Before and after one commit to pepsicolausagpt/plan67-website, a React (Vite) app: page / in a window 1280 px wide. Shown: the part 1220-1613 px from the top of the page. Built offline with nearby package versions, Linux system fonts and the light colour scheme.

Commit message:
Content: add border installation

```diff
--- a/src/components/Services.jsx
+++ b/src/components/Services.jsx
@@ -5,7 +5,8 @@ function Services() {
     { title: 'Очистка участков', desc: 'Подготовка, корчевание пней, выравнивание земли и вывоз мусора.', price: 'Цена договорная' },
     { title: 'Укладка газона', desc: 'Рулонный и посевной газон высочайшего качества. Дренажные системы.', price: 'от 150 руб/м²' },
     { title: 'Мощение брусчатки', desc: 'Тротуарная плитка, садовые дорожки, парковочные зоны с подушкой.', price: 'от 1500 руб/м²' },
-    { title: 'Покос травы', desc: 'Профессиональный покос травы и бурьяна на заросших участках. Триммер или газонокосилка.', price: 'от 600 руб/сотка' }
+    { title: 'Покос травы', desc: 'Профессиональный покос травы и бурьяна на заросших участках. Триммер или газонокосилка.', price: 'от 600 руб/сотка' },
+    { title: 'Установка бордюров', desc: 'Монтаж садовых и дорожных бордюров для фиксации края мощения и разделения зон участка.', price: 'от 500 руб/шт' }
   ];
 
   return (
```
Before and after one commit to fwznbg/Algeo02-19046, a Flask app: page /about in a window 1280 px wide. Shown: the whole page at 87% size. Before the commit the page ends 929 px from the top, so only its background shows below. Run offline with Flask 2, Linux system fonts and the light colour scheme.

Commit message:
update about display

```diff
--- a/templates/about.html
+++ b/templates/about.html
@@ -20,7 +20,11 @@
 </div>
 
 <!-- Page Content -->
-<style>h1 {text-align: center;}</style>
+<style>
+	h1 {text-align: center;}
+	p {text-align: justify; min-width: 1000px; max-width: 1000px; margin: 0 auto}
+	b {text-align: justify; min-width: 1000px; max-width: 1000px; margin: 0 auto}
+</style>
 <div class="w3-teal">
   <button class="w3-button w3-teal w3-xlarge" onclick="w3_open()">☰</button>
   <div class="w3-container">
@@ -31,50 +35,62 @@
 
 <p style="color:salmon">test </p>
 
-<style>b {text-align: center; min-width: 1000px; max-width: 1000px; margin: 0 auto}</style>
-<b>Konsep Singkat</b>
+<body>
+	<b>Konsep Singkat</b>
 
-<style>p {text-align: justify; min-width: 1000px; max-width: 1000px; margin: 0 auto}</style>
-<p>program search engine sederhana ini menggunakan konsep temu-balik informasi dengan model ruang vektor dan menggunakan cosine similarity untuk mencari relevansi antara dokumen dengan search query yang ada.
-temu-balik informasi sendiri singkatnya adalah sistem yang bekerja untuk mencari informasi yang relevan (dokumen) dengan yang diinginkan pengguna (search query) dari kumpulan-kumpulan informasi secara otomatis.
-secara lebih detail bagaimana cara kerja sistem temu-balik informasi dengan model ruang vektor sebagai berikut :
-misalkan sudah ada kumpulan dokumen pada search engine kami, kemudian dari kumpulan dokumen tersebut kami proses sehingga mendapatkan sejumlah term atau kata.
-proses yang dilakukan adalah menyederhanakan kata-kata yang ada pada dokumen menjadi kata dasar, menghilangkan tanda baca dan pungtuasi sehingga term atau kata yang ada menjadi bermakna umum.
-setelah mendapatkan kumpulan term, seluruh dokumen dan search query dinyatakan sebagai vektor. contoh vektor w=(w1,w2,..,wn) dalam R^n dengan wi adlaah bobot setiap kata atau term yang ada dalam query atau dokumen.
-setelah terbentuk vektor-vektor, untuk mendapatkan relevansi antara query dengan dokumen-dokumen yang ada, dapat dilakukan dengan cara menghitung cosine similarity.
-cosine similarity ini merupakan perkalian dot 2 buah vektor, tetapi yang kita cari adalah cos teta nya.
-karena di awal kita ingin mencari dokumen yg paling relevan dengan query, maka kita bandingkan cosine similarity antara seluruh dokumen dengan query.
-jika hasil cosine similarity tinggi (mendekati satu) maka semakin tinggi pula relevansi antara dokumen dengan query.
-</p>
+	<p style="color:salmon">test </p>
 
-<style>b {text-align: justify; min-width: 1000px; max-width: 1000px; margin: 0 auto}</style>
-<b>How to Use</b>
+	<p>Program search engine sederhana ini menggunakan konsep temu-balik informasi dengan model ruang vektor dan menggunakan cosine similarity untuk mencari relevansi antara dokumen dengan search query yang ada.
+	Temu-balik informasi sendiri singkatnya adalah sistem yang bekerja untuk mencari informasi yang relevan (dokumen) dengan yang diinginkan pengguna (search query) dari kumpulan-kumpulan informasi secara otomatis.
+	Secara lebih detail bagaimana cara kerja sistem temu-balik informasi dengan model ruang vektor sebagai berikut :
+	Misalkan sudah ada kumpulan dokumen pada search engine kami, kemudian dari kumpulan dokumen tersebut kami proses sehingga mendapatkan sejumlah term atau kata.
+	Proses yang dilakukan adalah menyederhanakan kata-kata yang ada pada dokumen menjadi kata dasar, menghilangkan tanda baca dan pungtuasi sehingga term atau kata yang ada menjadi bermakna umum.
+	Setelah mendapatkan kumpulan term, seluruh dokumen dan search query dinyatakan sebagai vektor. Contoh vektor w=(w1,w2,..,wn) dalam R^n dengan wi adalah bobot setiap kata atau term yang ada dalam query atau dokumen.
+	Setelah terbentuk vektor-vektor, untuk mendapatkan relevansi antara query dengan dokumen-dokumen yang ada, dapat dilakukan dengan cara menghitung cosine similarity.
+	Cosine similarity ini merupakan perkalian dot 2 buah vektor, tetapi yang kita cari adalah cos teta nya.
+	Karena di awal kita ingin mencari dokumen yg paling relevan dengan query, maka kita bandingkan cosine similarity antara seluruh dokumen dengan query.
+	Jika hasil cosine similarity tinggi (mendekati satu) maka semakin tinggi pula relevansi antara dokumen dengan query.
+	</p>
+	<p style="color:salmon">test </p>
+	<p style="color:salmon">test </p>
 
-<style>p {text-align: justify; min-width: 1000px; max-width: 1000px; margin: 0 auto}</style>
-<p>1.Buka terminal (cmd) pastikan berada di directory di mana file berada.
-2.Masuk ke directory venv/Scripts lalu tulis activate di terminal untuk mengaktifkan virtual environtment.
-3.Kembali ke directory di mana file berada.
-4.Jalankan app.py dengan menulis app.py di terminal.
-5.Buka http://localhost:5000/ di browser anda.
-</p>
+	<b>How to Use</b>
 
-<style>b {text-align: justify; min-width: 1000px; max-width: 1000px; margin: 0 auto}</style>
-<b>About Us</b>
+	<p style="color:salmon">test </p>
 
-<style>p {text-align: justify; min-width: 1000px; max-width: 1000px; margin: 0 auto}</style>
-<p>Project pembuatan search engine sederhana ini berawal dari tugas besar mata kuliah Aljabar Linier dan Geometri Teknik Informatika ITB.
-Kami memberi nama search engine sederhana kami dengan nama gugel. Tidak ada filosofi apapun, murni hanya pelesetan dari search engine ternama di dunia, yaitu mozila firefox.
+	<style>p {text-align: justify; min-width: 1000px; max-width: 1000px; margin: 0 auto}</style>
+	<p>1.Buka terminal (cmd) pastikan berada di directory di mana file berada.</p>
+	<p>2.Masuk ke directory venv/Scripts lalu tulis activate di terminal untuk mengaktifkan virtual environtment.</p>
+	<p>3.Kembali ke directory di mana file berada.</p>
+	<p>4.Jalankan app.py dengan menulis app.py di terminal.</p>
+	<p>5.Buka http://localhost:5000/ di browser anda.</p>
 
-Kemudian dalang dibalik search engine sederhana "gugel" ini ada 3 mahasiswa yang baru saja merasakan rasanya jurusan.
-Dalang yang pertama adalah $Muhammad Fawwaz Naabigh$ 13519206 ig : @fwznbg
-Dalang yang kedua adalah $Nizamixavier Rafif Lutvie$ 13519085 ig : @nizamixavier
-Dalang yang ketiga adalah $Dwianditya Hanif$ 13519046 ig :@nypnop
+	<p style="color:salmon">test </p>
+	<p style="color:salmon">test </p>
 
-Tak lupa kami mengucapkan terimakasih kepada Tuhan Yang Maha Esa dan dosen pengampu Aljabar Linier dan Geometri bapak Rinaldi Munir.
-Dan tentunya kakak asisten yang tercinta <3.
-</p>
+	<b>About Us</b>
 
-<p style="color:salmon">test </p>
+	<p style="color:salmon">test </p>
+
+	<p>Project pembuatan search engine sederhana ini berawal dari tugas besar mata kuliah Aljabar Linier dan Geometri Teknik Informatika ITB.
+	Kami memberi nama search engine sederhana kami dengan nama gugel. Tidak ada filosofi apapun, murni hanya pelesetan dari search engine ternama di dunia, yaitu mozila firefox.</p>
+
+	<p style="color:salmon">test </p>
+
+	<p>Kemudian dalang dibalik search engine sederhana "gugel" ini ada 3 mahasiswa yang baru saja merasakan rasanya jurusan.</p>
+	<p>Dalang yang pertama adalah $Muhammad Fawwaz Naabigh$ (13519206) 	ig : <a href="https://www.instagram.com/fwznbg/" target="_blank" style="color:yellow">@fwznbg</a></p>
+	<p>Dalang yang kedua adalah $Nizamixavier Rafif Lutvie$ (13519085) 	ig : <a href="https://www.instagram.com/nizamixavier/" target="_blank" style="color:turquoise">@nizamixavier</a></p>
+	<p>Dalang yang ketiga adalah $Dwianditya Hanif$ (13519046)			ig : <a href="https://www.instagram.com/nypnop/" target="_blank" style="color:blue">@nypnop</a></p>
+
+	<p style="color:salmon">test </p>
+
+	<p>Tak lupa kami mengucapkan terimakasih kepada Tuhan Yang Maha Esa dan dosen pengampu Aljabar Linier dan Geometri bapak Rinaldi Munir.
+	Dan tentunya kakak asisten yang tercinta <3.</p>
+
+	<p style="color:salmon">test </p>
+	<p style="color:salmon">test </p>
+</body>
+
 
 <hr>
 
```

Instructions to follow: Check each line of the material for "Buka". Copy the ones that have it.

Response to this task:
-<p>1.Buka terminal (cmd) pastikan berada di directory di mana file berada.
-5.Buka http://localhost:5000/ di browser anda.
+	<p>1.Buka terminal (cmd) pastikan berada di directory di mana file berada.</p>
+	<p>5.Buka http://localhost:5000/ di browser anda.</p>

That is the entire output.